So, I ask, why? Why does this happen? I am fully aware that doctors are burdened with massive responsibilities and have to face the repercussions of any harm that comes to the patients. What I do not understand is these tiny oversights, the small mistakes they make with their patients that could cause serious damage to the person or even death. Relying less on physical examinations and more on scans and tests from diagnostic centers, I have, at times, been asked to take multiple blood tests for the same problem because the doctor wants it done at a specific lab or via someone in-house, rather than rely on the results from another lab. This is a waste of money and time, all of which is irrelevant and let’s not forget the PAIN and bruising from needle jabs!

Most of the time, especially with patients from poorer backgrounds, the family doesn’t even know what questions to ask the doctors and just accept everything that is told to them. When my father was going through chemotherapy for throat cancer, we weren’t even told about the health precautions one has to take when the patient is back home. Everyone was eager to get the job done, but no one bothered with the details. Is it because most people self-diagnose by googling their symptoms that it is assumed we will figure out the details ourselves? Why should my marital status determine whether or not I have cysts in my uterus? These are the questions that often go unanswered because after a tragedy has occurred, it’s too exhausting to go back to the start.

And so, dear doctor, this is a plea.
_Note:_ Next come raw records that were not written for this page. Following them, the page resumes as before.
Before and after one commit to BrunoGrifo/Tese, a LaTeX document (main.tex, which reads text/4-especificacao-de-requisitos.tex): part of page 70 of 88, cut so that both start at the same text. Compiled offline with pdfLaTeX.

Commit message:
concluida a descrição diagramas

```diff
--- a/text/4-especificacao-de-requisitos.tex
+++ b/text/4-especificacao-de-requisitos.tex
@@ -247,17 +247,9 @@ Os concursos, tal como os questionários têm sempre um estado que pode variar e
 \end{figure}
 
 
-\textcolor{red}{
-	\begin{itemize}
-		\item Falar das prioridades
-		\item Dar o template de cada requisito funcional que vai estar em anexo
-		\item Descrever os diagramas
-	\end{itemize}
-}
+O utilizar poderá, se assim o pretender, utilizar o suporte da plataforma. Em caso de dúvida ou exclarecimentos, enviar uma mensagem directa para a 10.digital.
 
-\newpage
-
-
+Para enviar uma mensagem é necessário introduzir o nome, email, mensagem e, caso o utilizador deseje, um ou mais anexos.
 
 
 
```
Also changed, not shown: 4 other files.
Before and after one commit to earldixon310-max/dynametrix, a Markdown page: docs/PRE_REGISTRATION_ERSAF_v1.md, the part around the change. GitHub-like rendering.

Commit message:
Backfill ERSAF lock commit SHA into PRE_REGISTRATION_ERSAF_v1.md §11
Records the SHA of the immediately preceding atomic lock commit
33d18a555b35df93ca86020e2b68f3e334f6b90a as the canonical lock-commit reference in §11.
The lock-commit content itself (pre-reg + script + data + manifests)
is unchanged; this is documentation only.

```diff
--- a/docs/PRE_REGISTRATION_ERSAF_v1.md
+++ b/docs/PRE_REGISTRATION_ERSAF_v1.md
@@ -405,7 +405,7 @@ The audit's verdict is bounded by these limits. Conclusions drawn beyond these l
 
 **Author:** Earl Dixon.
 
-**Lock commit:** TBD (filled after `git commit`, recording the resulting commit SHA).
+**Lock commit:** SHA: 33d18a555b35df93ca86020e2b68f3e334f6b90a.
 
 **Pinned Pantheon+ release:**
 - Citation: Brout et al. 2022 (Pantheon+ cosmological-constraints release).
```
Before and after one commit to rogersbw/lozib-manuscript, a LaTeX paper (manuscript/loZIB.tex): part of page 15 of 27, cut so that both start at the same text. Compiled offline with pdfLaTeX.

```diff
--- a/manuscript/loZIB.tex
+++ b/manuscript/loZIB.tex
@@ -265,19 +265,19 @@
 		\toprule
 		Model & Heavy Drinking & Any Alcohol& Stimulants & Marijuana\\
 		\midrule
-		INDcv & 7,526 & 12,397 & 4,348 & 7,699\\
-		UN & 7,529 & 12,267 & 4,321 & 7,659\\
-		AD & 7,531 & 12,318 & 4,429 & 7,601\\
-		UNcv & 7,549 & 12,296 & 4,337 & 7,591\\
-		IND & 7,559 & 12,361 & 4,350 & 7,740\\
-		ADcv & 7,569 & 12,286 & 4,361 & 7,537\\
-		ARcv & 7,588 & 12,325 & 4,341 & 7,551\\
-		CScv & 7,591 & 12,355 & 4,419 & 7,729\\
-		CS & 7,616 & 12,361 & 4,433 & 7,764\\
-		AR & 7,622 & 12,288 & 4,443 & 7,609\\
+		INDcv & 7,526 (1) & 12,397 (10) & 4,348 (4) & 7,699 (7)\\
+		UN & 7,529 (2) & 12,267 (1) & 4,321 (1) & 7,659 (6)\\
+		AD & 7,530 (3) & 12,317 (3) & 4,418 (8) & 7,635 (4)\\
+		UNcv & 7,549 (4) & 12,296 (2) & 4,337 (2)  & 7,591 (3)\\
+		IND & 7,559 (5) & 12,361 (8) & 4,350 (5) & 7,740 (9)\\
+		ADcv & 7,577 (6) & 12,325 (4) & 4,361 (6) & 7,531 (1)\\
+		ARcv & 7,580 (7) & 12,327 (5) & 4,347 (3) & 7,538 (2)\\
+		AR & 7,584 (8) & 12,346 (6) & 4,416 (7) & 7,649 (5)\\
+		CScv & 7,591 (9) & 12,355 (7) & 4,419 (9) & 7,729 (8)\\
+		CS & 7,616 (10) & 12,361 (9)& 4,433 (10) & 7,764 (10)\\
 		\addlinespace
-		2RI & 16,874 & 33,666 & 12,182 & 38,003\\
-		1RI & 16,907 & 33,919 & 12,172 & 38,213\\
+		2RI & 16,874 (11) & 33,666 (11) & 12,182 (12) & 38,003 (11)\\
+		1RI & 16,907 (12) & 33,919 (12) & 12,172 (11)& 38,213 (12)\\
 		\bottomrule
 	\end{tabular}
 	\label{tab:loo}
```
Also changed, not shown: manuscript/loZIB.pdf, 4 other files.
A plea to help us get better. A plea to tell us everything. A plea to consider our lives more worthy than you already do. A plea to factor in the details. Because, tomorrow, if you’ve overlooked something tiny and life-altering, you may administer the best treatment, but it will already be too late.

We promise to trust you. Now, please promise to respect us.

Thank you.